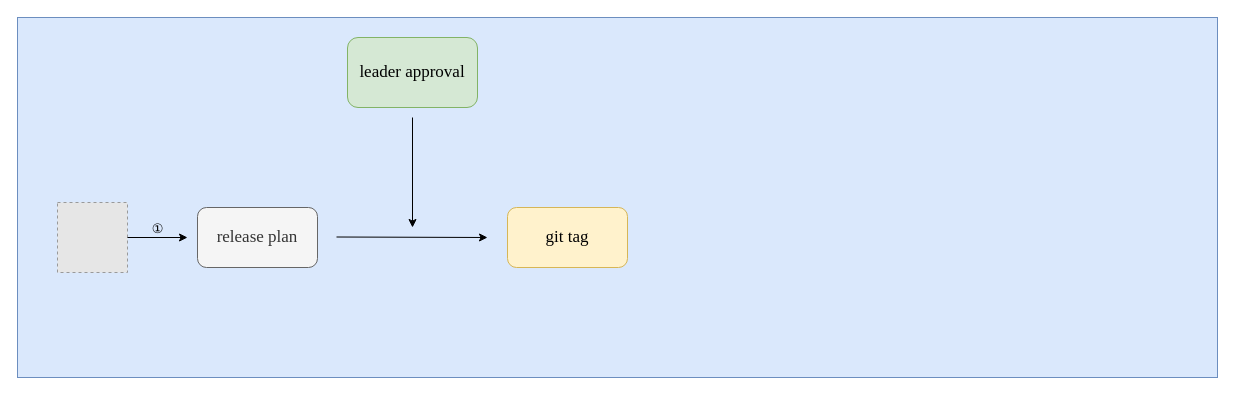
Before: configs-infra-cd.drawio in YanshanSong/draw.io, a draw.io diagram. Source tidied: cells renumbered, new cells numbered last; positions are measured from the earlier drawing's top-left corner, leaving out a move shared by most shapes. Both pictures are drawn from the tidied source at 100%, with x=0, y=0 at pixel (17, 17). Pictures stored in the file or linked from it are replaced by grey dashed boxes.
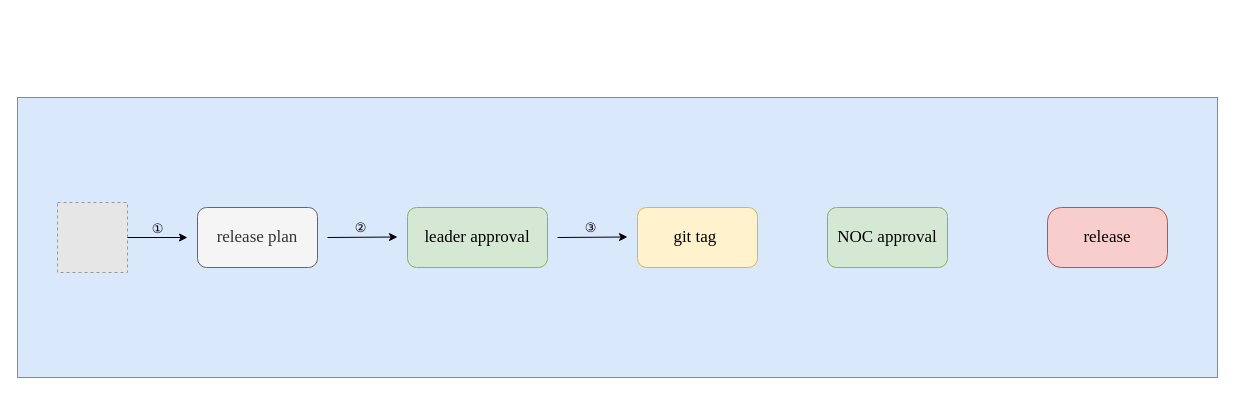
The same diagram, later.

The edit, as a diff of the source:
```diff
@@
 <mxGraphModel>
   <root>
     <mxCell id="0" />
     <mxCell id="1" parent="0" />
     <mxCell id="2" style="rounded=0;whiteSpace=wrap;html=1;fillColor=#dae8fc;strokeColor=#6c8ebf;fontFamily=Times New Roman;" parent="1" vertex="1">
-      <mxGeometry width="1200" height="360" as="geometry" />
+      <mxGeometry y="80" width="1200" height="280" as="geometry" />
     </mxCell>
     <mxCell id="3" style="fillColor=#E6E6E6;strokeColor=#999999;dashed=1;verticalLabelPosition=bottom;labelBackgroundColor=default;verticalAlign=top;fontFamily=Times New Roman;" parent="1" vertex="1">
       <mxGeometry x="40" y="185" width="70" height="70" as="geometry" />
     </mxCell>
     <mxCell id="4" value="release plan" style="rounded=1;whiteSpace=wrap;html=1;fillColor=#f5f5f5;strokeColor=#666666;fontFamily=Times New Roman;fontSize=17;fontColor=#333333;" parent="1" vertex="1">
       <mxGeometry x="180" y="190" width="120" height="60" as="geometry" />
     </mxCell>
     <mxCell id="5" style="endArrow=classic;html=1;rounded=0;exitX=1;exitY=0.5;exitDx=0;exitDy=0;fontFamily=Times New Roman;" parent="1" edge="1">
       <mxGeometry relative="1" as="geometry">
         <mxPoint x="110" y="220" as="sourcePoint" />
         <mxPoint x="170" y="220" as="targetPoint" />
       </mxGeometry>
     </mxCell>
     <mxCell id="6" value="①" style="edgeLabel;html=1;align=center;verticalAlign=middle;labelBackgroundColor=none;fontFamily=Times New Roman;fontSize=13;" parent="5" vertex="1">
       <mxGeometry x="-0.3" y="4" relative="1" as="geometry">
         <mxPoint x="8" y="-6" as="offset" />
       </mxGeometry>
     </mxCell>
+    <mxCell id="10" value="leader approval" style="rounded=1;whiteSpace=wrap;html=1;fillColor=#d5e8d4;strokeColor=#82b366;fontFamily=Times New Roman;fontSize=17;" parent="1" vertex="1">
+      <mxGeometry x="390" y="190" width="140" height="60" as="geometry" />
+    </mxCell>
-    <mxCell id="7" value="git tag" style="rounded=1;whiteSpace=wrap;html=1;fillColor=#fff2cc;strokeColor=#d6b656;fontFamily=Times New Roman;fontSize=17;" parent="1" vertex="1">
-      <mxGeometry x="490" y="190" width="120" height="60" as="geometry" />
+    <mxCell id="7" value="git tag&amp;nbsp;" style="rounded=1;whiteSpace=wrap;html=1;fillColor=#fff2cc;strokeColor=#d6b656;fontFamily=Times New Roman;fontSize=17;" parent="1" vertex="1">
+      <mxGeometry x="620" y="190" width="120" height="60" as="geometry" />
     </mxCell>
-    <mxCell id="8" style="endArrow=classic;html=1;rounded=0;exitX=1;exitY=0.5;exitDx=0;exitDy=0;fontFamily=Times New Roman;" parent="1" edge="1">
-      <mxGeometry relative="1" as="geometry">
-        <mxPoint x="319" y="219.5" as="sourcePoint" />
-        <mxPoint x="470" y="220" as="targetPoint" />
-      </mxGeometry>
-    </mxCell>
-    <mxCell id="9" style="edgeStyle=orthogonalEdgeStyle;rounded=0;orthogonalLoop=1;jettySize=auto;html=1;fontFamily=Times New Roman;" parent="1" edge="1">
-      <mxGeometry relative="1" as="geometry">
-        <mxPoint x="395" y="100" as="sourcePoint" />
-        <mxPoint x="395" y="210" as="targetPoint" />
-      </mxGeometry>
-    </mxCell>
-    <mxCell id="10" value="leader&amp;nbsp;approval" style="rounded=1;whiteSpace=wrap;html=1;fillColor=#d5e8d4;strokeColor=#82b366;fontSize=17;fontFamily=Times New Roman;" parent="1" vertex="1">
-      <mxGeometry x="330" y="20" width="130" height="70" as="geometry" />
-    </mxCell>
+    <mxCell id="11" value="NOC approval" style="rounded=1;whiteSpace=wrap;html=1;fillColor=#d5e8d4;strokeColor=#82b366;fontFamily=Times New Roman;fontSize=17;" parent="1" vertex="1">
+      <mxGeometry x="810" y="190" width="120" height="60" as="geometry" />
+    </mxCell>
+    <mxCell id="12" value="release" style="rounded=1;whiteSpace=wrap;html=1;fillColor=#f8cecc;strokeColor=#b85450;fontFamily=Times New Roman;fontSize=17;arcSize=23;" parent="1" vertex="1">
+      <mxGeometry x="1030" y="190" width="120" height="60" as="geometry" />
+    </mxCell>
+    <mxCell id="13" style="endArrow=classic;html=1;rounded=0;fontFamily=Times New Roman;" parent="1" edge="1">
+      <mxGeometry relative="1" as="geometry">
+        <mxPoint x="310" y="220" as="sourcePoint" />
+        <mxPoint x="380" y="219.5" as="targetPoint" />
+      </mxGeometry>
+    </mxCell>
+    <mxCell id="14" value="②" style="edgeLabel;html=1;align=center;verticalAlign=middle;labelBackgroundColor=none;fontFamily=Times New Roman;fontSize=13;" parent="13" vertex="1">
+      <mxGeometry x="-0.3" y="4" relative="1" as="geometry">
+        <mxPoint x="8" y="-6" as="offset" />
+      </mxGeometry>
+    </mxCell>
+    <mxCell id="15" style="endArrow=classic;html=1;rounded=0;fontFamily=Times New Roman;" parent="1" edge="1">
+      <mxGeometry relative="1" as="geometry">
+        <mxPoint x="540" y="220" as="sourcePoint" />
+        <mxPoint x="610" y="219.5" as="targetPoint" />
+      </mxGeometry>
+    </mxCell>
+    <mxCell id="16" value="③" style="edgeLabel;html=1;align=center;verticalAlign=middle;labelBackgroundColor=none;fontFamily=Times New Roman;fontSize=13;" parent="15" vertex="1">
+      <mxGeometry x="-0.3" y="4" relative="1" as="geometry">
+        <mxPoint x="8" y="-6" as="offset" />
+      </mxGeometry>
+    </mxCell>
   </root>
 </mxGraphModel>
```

**Exercise description**: Copy out the data above to the letter, and keep every picture out of it.

**Task solution**:
Before: configs-infra-cd.drawio in YanshanSong/draw.io, a draw.io diagram. Source tidied: cells renumbered, new cells numbered last; positions are measured from the earlier drawing's top-left corner, leaving out a move shared by most shapes. Both pictures are drawn from the tidied source at 100%, with x=0, y=0 at pixel (17, 17). Pictures stored in the file or linked from it are replaced by grey dashed boxes.
The same diagram, later.

The edit, as a diff of the source:
```diff
@@
 <mxGraphModel>
   <root>
     <mxCell id="0" />
     <mxCell id="1" parent="0" />
     <mxCell id="2" style="rounded=0;whiteSpace=wrap;html=1;fillColor=#dae8fc;strokeColor=#6c8ebf;fontFamily=Times New Roman;" parent="1" vertex="1">
-      <mxGeometry width="1200" height="360" as="geometry" />
+      <mxGeometry y="80" width="1200" height="280" as="geometry" />
     </mxCell>
     <mxCell id="3" style="fillColor=#E6E6E6;strokeColor=#999999;dashed=1;verticalLabelPosition=bottom;labelBackgroundColor=default;verticalAlign=top;fontFamily=Times New Roman;" parent="1" vertex="1">
       <mxGeometry x="40" y="185" width="70" height="70" as="geometry" />
     </mxCell>
     <mxCell id="4" value="release plan" style="rounded=1;whiteSpace=wrap;html=1;fillColor=#f5f5f5;strokeColor=#666666;fontFamily=Times New Roman;fontSize=17;fontColor=#333333;" parent="1" vertex="1">
       <mxGeometry x="180" y="190" width="120" height="60" as="geometry" />
     </mxCell>
     <mxCell id="5" style="endArrow=classic;html=1;rounded=0;exitX=1;exitY=0.5;exitDx=0;exitDy=0;fontFamily=Times New Roman;" parent="1" edge="1">
       <mxGeometry relative="1" as="geometry">
         <mxPoint x="110" y="220" as="sourcePoint" />
         <mxPoint x="170" y="220" as="targetPoint" />
       </mxGeometry>
     </mxCell>
     <mxCell id="6" value="①" style="edgeLabel;html=1;align=center;verticalAlign=middle;labelBackgroundColor=none;fontFamily=Times New Roman;fontSize=13;" parent="5" vertex="1">
       <mxGeometry x="-0.3" y="4" relative="1" as="geometry">
         <mxPoint x="8" y="-6" as="offset" />
       </mxGeometry>
     </mxCell>
+    <mxCell id="10" value="leader approval" style="rounded=1;whiteSpace=wrap;html=1;fillColor=#d5e8d4;strokeColor=#82b366;fontFamily=Times New Roman;fontSize=17;" parent="1" vertex="1">
+      <mxGeometry x="390" y="190" width="140" height="60" as="geometry" />
+    </mxCell>
-    <mxCell id="7" value="git tag" style="rounded=1;whiteSpace=wrap;html=1;fillColor=#fff2cc;strokeColor=#d6b656;fontFamily=Times New Roman;fontSize=17;" parent="1" vertex="1">
-      <mxGeometry x="490" y="190" width="120" height="60" as="geometry" />
+    <mxCell id="7" value="git tag&amp;nbsp;" style="rounded=1;whiteSpace=wrap;html=1;fillColor=#fff2cc;strokeColor=#d6b656;fontFamily=Times New Roman;fontSize=17;" parent="1" vertex="1">
+      <mxGeometry x="620" y="190" width="120" height="60" as="geometry" />
     </mxCell>
-    <mxCell id="8" style="endArrow=classic;html=1;rounded=0;exitX=1;exitY=0.5;exitDx=0;exitDy=0;fontFamily=Times New Roman;" parent="1" edge="1">
-      <mxGeometry relative="1" as="geometry">
-        <mxPoint x="319" y="219.5" as="sourcePoint" />
-        <mxPoint x="470" y="220" as="targetPoint" />
-      </mxGeometry>
-    </mxCell>
-    <mxCell id="9" style="edgeStyle=orthogonalEdgeStyle;rounded=0;orthogonalLoop=1;jettySize=auto;html=1;fontFamily=Times New Roman;" parent="1" edge="1">
-      <mxGeometry relative="1" as="geometry">
-        <mxPoint x="395" y="100" as="sourcePoint" />
-        <mxPoint x="395" y="210" as="targetPoint" />
-      </mxGeometry>
-    </mxCell>
-    <mxCell id="10" value="leader&amp;nbsp;approval" style="rounded=1;whiteSpace=wrap;html=1;fillColor=#d5e8d4;strokeColor=#82b366;fontSize=17;fontFamily=Times New Roman;" parent="1" vertex="1">
-      <mxGeometry x="330" y="20" width="130" height="70" as="geometry" />
-    </mxCell>
+    <mxCell id="11" value="NOC approval" style="rounded=1;whiteSpace=wrap;html=1;fillColor=#d5e8d4;strokeColor=#82b366;fontFamily=Times New Roman;fontSize=17;" parent="1" vertex="1">
+      <mxGeometry x="810" y="190" width="120" height="60" as="geometry" />
+    </mxCell>
+    <mxCell id="12" value="release" style="rounded=1;whiteSpace=wrap;html=1;fillColor=#f8cecc;strokeColor=#b85450;fontFamily=Times New Roman;fontSize=17;arcSize=23;" parent="1" vertex="1">
+      <mxGeometry x="1030" y="190" width="120" height="60" as="geometry" />
+    </mxCell>
+    <mxCell id="13" style="endArrow=classic;html=1;rounded=0;fontFamily=Times New Roman;" parent="1" edge="1">
+      <mxGeometry relative="1" as="geometry">
+        <mxPoint x="310" y="220" as="sourcePoint" />
+        <mxPoint x="380" y="219.5" as="targetPoint" />
+      </mxGeometry>
+    </mxCell>
+    <mxCell id="14" value="②" style="edgeLabel;html=1;align=center;verticalAlign=middle;labelBackgroundColor=none;fontFamily=Times New Roman;fontSize=13;" parent="13" vertex="1">
+      <mxGeometry x="-0.3" y="4" relative="1" as="geometry">
+        <mxPoint x="8" y="-6" as="offset" />
+      </mxGeometry>
+    </mxCell>
+    <mxCell id="15" style="endArrow=classic;html=1;rounded=0;fontFamily=Times New Roman;" parent="1" edge="1">
+      <mxGeometry relative="1" as="geometry">
+        <mxPoint x="540" y="220" as="sourcePoint" />
+        <mxPoint x="610" y="219.5" as="targetPoint" />
+      </mxGeometry>
+    </mxCell>
+    <mxCell id="16" value="③" style="edgeLabel;html=1;align=center;verticalAlign=middle;labelBackgroundColor=none;fontFamily=Times New Roman;fontSize=13;" parent="15" vertex="1">
+      <mxGeometry x="-0.3" y="4" relative="1" as="geometry">
+        <mxPoint x="8" y="-6" as="offset" />
+      </mxGeometry>
+    </mxCell>
   </root>
 </mxGraphModel>
```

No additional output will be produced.